20-year project completed as Jamaican New Testament is launched
More than 100 people gathered at the Jamaican High Commission in London this week for the launch of the Jamaican New Testament ...
More than 100 people gathered at the Jamaican High Commission in London this week for the launch of the Jamaican New Testament. The celebration concluded a 20-year academic project.
The High Commissioner, Her Excellency Aloun Ndombet-Assamba, welcomed the publication saying it was "an important piece of work".
The Rev Courtney Stewart, General Secretary of the Bible Society of the West Indies said: "This New Testament will achieve a kind of engagement of our people with the Word of God in a way that has never happened before.
"There will be transformation in people’s lives. For the first time they will have an understanding of God’s Word."
He revealed how controversial the translation had been both in Jamaica and in the UK, as critics claimed that Jamaican Patois was not a language in which the Bible could be written.
But he said, "At the Bible Society we believe that everyone has a right to have access to the Word of God in their own language.
"The time has come for Jamaican people to have the Word of God in their mother tongue."
Among the guests were the Chaplain to the House of Commons Revd Rose Hudson-Wilkin, former Portsmouth footballer Linvoy Primus and crossbench Peer Lord Michael Hastings.
Marcus Prince Johnson, son of the beat poet Linton Kwesi Johnson, read The Lord’s Prayer in Patois.
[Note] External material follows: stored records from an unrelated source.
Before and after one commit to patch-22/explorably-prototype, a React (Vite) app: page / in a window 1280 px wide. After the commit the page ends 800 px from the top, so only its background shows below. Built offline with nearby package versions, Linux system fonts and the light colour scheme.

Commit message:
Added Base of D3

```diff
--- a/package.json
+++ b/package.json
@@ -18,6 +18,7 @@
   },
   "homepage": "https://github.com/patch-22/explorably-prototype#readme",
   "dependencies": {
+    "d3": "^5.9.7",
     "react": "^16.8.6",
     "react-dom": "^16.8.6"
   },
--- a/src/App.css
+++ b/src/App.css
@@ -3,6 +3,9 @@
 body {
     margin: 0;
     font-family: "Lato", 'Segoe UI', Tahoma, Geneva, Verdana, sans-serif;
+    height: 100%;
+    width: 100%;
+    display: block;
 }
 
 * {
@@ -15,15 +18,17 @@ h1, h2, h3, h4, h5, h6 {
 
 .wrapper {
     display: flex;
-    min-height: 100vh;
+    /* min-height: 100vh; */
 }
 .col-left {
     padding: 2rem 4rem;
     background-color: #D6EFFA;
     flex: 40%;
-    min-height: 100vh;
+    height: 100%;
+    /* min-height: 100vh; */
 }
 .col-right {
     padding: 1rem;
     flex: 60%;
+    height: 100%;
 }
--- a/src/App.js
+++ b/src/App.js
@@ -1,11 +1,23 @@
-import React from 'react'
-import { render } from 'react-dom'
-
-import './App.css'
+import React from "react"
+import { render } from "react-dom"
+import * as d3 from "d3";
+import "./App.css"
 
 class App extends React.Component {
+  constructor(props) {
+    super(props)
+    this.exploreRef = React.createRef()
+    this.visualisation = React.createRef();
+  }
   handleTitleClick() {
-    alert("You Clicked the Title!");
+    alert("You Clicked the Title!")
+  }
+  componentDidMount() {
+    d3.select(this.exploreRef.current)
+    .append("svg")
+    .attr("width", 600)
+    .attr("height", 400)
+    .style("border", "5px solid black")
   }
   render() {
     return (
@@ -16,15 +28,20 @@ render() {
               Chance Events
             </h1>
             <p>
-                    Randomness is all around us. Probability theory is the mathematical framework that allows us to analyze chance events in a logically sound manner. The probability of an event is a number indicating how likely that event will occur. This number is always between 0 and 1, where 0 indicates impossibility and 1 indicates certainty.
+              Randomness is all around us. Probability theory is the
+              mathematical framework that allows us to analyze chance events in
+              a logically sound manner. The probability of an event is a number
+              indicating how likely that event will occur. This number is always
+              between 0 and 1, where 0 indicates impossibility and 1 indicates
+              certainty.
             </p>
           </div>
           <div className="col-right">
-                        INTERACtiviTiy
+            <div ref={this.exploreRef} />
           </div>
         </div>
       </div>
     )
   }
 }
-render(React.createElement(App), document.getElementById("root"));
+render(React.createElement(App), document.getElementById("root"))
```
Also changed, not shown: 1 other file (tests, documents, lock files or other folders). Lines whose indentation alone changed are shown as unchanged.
The New Testament is published at the end of October, both in print form and as an mp3 download. Click here for an audio clip of 1 Corinthians 13 from the Jamaican New Testament.
It will be published in Jamaica at the end of the month to coincide with celebrations for the 50th anniversary of Jamaican independence.
Photo: Jamaican High Commissioner Her Excellency Aloun Ndombet-Assamba is pictured with Rev Courtney Stewart, from the Bible Society of the West Indies. [Bible Society]